Christianity in Africa #5
If the lake is a mile wide and an inch deep, there is always the ambition that it might be more. Before long, Zimbabweans feel that the lake might be a hydro-electric dam, with a massive hotel on its shores. They have plans it will be so. The gospel will prosper here. It will. There is always ambition.
I met Reuben at school at 6pm. He is a head boy at Matthew Rusike College. I was using the natural light in his assembly hall. He said, 'How is your morning?'. I said, true Australian, 'OK. It might have started a little early.' He said, 'Aaaah, the day is full of possibility.' I stood rebuked. Well, I sat, but I was still rebuked.
For a country where plans have been routinely ruined, and where good things are noticed by others and then taxed or extorted in a way to stunt their growth, this is to me a miracle. It is a national trait, Howard Spencer tells me. It is not an Africa thing. It is a Zimbabwe thing. Howard is the director of 'International Ministries' for the Australian Fellowship of Evangelical Students. He goes to Wild Street and was a missionary in East Africa - Tanzania. He knows the joint. He says, 'this is the remarkable thing about Zimbabwe'. Optimism.

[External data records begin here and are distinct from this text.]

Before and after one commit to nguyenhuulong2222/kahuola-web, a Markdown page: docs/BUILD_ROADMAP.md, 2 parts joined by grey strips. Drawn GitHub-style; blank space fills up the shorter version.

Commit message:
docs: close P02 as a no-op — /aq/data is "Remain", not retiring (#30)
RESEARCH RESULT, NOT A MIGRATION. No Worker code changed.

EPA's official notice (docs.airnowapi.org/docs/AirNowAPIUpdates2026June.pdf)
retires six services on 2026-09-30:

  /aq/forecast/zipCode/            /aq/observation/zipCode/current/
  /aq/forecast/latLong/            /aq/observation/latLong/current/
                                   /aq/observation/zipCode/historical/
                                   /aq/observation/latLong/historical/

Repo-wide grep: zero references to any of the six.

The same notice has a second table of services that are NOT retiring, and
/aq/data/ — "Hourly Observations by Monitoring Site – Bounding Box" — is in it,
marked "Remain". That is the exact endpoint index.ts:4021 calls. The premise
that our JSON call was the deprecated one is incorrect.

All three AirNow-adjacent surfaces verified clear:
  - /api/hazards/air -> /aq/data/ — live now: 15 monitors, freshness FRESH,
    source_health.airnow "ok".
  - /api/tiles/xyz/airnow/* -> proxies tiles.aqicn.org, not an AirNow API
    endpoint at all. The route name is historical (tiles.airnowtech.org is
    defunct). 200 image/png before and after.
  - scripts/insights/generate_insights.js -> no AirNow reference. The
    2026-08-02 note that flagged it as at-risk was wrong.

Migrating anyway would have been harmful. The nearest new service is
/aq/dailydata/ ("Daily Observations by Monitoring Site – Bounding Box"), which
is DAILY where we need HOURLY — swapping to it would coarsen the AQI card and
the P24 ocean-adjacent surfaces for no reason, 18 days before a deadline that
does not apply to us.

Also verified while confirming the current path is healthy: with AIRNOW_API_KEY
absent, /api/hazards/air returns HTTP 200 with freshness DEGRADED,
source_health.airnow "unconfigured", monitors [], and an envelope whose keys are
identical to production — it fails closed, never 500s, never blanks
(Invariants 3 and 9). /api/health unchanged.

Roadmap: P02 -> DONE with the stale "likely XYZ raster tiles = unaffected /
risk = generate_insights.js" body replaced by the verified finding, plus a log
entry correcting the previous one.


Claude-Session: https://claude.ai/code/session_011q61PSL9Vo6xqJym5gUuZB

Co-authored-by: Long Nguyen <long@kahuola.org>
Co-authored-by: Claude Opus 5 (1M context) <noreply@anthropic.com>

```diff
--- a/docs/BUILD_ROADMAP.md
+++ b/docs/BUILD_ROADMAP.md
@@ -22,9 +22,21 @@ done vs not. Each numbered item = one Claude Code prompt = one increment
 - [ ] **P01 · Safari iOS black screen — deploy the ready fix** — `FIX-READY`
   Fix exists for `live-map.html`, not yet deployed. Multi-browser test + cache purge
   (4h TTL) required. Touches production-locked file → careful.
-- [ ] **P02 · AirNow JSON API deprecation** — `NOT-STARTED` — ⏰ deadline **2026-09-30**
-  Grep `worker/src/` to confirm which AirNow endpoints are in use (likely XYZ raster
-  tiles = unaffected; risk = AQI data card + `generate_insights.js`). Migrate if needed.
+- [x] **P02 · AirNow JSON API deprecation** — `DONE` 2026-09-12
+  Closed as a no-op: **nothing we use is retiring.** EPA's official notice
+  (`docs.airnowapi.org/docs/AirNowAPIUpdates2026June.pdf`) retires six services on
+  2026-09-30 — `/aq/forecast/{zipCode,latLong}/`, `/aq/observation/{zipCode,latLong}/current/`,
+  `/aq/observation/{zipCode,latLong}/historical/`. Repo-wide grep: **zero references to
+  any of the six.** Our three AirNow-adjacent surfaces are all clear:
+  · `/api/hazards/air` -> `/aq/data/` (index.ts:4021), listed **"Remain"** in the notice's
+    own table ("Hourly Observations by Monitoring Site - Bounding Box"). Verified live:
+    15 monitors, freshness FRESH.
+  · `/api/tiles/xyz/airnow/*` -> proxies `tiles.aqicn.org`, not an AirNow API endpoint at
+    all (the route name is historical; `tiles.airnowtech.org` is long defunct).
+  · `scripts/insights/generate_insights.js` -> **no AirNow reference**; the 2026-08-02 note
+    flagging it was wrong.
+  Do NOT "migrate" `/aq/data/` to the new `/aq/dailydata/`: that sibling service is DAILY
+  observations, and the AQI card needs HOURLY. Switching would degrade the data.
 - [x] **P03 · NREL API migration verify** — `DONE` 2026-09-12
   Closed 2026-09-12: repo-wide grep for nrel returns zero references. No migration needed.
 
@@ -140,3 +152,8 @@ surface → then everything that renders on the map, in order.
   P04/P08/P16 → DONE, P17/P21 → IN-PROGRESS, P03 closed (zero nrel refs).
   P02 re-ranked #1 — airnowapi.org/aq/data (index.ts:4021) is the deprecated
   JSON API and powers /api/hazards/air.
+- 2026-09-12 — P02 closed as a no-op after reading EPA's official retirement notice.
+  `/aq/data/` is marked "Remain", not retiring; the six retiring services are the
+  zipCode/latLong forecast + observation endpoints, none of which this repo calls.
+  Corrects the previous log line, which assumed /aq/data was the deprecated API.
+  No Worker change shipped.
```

A. took us out past the city limits. Women appeared on long roads with burdens on their heads. Men whipped oxen pulling wooden carts. 'This is Africa!', Howard said. Clearly excited. I was pretty sure it was Africa when I was dodging traffic on Julius Nyrere Avenue too.
A. took us off the grid. He showed us the house he is building. A chicken project will first feed them, then the ministry apprentices, and then generate an income for many more staff. Beef will follow - and we could see cattle grazing in the middle distance on common lands. The house will have a verandah so that students can overflow. Perhaps cottages so that training courses can be run there and house students from overseas. The vision ran on. Such ambition.
The house is not the point. A. and T. dream of something bigger. A network of like-minded Christians who are saved by the gospel, know the gospel, guard the gospel, teach the gospel, and let the gospel shape ministry. The seed of this is student ministry - for it generates the future from people who are flexible and able to be trained. But the churches must be changed too. And a path for theological training. And church music. And mission.
I can't remember it all. I can see the next step, and maybe the one after that. Ask T., let him draw a diagram for you. The vision is vast. It will take a mighty work of God. I am learning to draw the diagram, and I am filling it with questions from my observations here. Zimbabwe bends your brain. It overflows the edges.
It is time to bring my observations to an end.
Christianity in Zimbabwe is a lake that is a mile wide - those professing faith stretch from hill to hill. It is very often an inch deep - with many spiritual infants in danger in the shallow water. It has deep Baptist trenches, and scary, bitter bays of cults. But it is wildly optimistic. A. and T. and their confederates are innately ambitious. Mentally, they have the lake all but connected up to the sea, and they do not expect the usual out-flowing tide. They fully expect God to fill it.